Book Source: ARC courtesy Harlequin Australia
Synopsis: Alone since her mother's death, Jill Wagner wants to eat, sleep and breathe Cade Olmstead when he bursts upon her life—golden, handsome and ambitious. Even putting college on hold feels like a minor sacrifice when she discovers she's pregnant with Cade's baby. But it won't be the last sacrifice she'll have to make.
Retreating to the Olmsteads' New England farm seems sensible, if not ideal—they'll regroup and welcome the baby, surrounded by Cade's family. But the remote, ramshackle place already feels crowded. Cade's mother tends to his ailing father, while Cade's pious sister, her bigoted husband and their rowdy sons overrun the house. Only Cade's brother, Elias, a combat veteran with a damaged spirit, gives Jill an ally amidst the chaos, along with a glimpse into his disturbing childhood. But his burden is heavy, and she alone cannot kindle his will to live.

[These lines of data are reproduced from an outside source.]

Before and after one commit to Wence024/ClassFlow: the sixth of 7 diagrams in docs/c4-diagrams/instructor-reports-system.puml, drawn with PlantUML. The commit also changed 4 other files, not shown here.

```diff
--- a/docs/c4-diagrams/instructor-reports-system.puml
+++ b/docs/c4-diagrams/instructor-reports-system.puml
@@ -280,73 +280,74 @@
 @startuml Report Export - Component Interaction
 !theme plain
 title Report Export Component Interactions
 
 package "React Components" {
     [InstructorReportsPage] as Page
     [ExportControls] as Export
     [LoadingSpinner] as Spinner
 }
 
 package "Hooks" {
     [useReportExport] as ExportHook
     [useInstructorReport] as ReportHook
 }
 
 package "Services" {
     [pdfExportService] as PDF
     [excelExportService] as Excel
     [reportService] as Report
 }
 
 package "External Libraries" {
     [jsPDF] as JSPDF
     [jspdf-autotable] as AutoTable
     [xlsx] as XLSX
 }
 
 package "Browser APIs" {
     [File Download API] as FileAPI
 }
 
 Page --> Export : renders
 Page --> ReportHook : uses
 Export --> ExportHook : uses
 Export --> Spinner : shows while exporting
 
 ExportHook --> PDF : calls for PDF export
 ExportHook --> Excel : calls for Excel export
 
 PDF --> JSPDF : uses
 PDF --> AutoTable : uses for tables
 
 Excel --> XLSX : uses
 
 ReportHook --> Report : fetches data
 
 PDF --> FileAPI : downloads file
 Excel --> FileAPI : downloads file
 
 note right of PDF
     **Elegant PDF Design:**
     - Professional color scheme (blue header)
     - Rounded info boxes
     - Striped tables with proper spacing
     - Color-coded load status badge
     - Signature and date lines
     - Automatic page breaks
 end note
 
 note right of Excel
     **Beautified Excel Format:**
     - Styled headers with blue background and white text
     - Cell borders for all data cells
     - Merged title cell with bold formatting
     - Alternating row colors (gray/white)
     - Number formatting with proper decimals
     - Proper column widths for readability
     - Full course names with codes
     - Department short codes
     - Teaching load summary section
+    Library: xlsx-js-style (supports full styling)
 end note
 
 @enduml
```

The tragedy of Elias is like a killing frost, withering Cade in particular, transforming his idealism into bitterness and paranoia. Taking solace in caring for her newborn son, Jill looks up to find her golden boy is gone. In Cade's place is a desperate man willing to endanger them all in the name of vengeance unless Jill can find a way out.

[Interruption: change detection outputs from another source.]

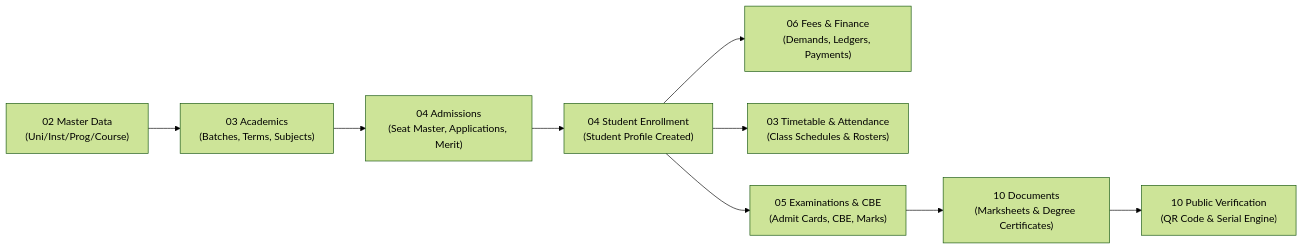
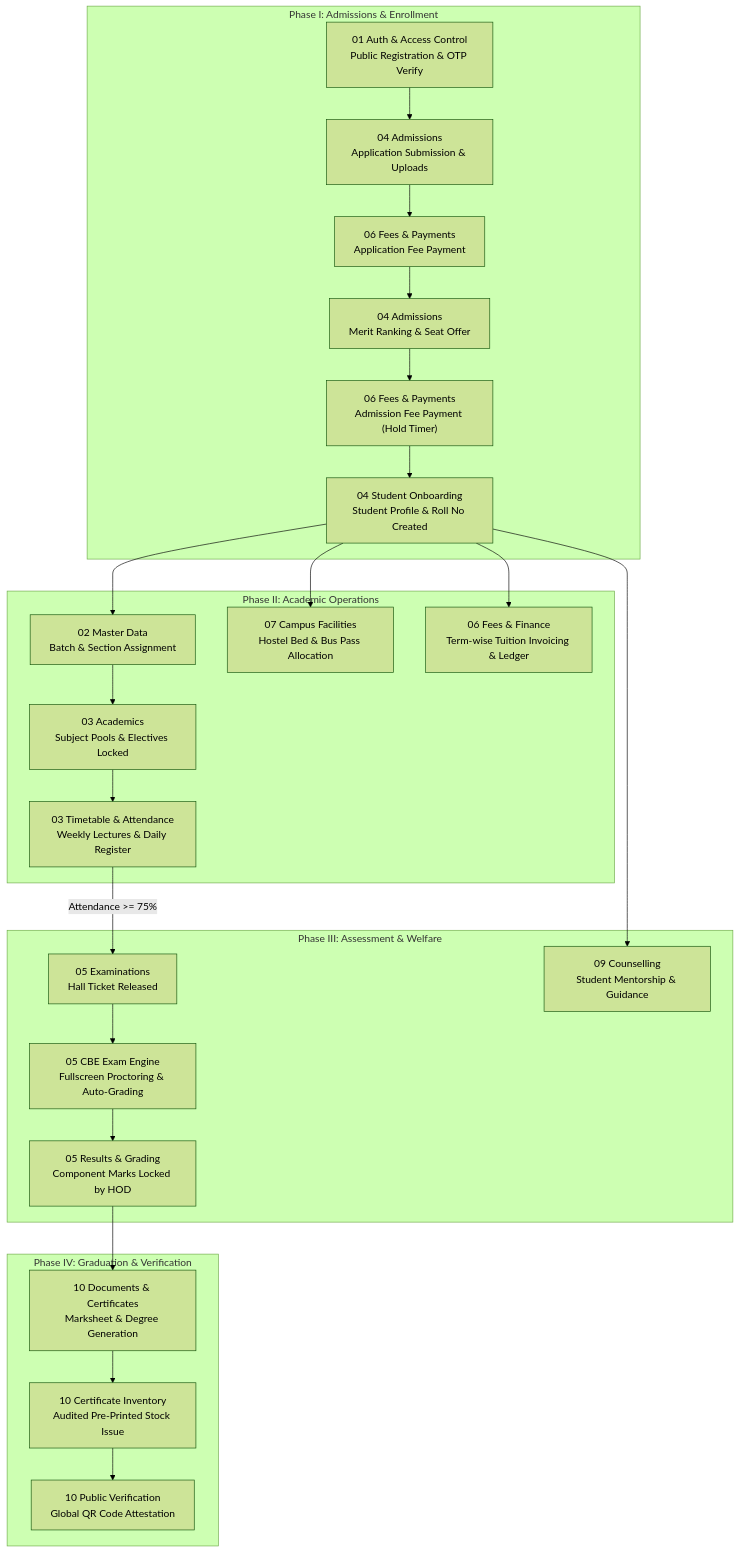
The third of 3 diagrams in flow/README.md (airaaa07/jubilant-lamp), drawn with Mermaid (forest theme) before and after one commit. The commit also changed other lines of this file and 8 other files, not shown here.

````diff
--- a/flow/README.md
+++ b/flow/README.md
@@ -122,11 +123,31 @@
 ```mermaid
-flowchart LR
-    MD["02 Master Data<br/>(Uni/Inst/Prog/Course)"] --> AC["03 Academics<br/>(Batches, Terms, Subjects)"]
-    AC --> AD["04 Admissions<br/>(Seat Master, Applications, Merit)"]
-    AD --> EN["04 Student Enrollment<br/>(Student Profile Created)"]
-    EN --> FE["06 Fees & Finance<br/>(Demands, Ledgers, Payments)"]
-    EN --> TT["03 Timetable & Attendance<br/>(Class Schedules & Rosters)"]
-    EN --> EX["05 Examinations & CBE<br/>(Admit Cards, CBE, Marks)"]
-    EX --> DC["10 Documents<br/>(Marksheets & Degree Certificates)"]
-    DC --> VR["10 Public Verification<br/>(QR Code & Serial Engine)"]
+flowchart TD
+    subgraph PreAdmission ["Phase I: Admissions & Enrollment"]
+        M01["01 Auth & Access Control<br/>Public Registration & OTP Verify"] --> M04A["04 Admissions<br/>Application Submission & Uploads"]
+        M04A --> M06A["06 Fees & Payments<br/>Application Fee Payment"]
+        M06A --> M04B["04 Admissions<br/>Merit Ranking & Seat Offer"]
+        M04B --> M06B["06 Fees & Payments<br/>Admission Fee Payment (Hold Timer)"]
+        M06B --> M04C["04 Student Onboarding<br/>Student Profile & Roll No Created"]
+    end
+
+    subgraph AcademicOps ["Phase II: Academic Operations"]
+        M04C --> M02["02 Master Data<br/>Batch & Section Assignment"]
+        M02 --> M03A["03 Academics<br/>Subject Pools & Electives Locked"]
+        M03A --> M03B["03 Timetable & Attendance<br/>Weekly Lectures & Daily Register"]
+        M04C --> M07["07 Campus Facilities<br/>Hostel Bed & Bus Pass Allocation"]
+        M04C --> M06C["06 Fees & Finance<br/>Term-wise Tuition Invoicing & Ledger"]
+    end
+
+    subgraph Assessment ["Phase III: Assessment & Welfare"]
+        M03B -->|Attendance >= 75%| M05A["05 Examinations<br/>Hall Ticket Released"]
+        M04C --> M09["09 Counselling<br/>Student Mentorship & Guidance"]
+        M05A --> M05B["05 CBE Exam Engine<br/>Fullscreen Proctoring & Auto-Grading"]
+        M05B --> M05C["05 Results & Grading<br/>Component Marks Locked by HOD"]
+    end
+
+    subgraph Attestation ["Phase IV: Graduation & Verification"]
+        M05C --> M10A["10 Documents & Certificates<br/>Marksheet & Degree Generation"]
+        M10A --> M10B["10 Certificate Inventory<br/>Audited Pre-Printed Stock Issue"]
+        M10B --> M10C["10 Public Verification<br/>Global QR Code Attestation"]
+    end
 ```
````
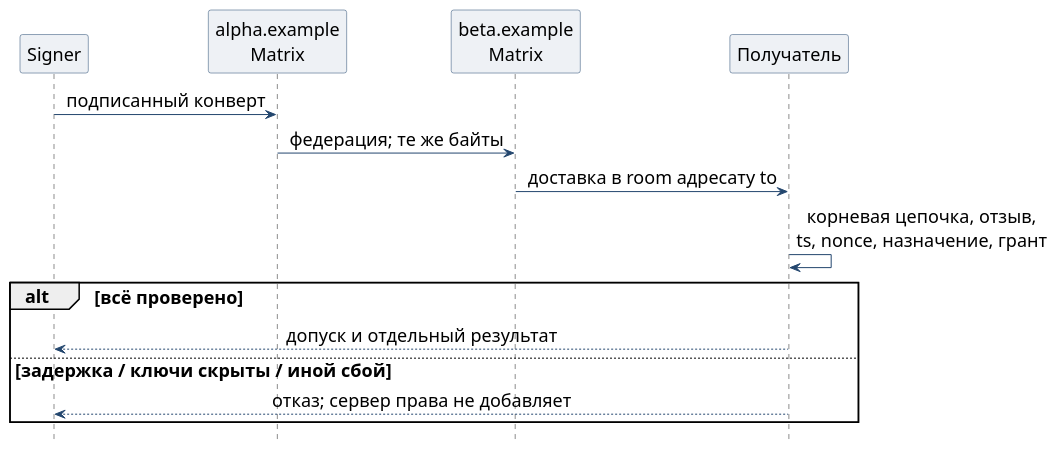
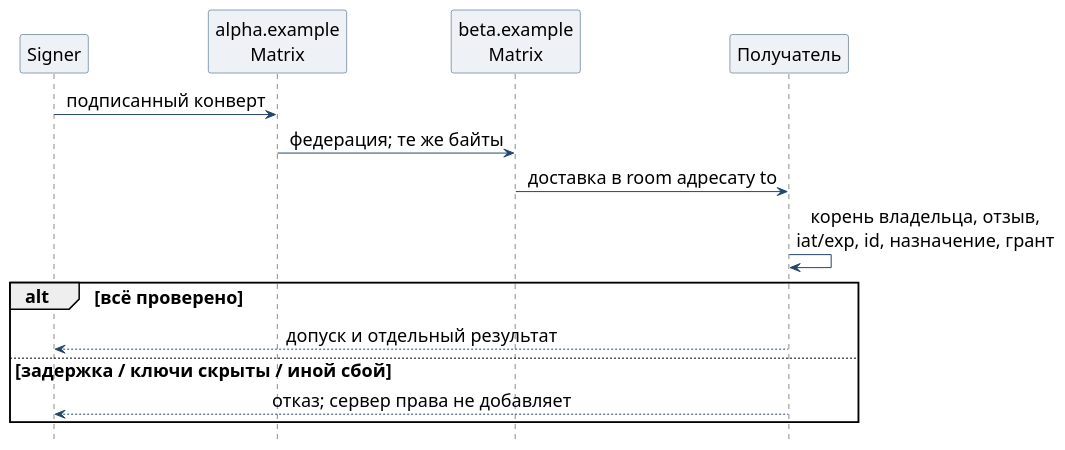
One commit to relux-works/swarma-docs changed the diagram in editorial/notes/signing-auth/src/federated-command.puml. Above: the diagram before and after it, drawn with PlantUML. The commit also changed 35 other files, not shown here.

```diff
--- a/editorial/notes/signing-auth/src/federated-command.puml
+++ b/editorial/notes/signing-auth/src/federated-command.puml
@@ -1,23 +1,23 @@
 @startuml
 skinparam defaultFontName PT Sans
 skinparam defaultFontSize 18
 skinparam sequenceMessageAlign center
 skinparam shadowing false
 skinparam ParticipantBackgroundColor #eef1f5
 skinparam ParticipantBorderColor #23466e
 skinparam ArrowColor #23466e
 hide footbox
 participant "Signer" as signer
 participant "alpha.example\nMatrix" as alpha
 participant "beta.example\nMatrix" as beta
 participant "Получатель" as verifier
 signer -> alpha : подписанный конверт
 alpha -> beta : федерация; те же байты
 beta -> verifier : доставка в room адресату to
-verifier -> verifier : корневая цепочка, отзыв,\nts, nonce, назначение, грант
+verifier -> verifier : корень владельца, отзыв,\niat/exp, id, назначение, грант
 alt всё проверено
 verifier --> signer : допуск и отдельный результат
 else задержка / ключи скрыты / иной сбой
 verifier --> signer : отказ; сервер права не добавляет
 end
 @enduml
```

Rebecca Coleman won me as a fan with her debut novel The Kingdom of Childhood hence my jumping at the chance to read Heaven Should Fall. It's another intense, thought provoking read tackling difficult subject matter, something Ms Coleman doesn't shy away from, but I did have a little trouble getting into it.
Heaven Should Fall is an intimate look at the slow erosion of a family, the trauma of PTSD not only for sufferer Elias, an Afghanistan veteran but his family and the aftermath of grief and blame fueled by inflammatory extremist views.
I didn't really connect with the characters, apart from Elias and I'm not one that has to like a character to connect, so that was unexpected. What breaks your heart is the lack of support and follow-up for returned soldiers and that being a sad reality in these so called enlightened times is a terrible thing.
While this wasn't the absorbing, emotionally challenging read of The Kingdom of Childhood, the author's insight and attention to an issue I feel strongly about kept me reading & thinking and I'll definitely pick up whatever Rebecca Coleman turns her hand to next.
Want to know more about Rebecca Coleman? Check out her website or blog.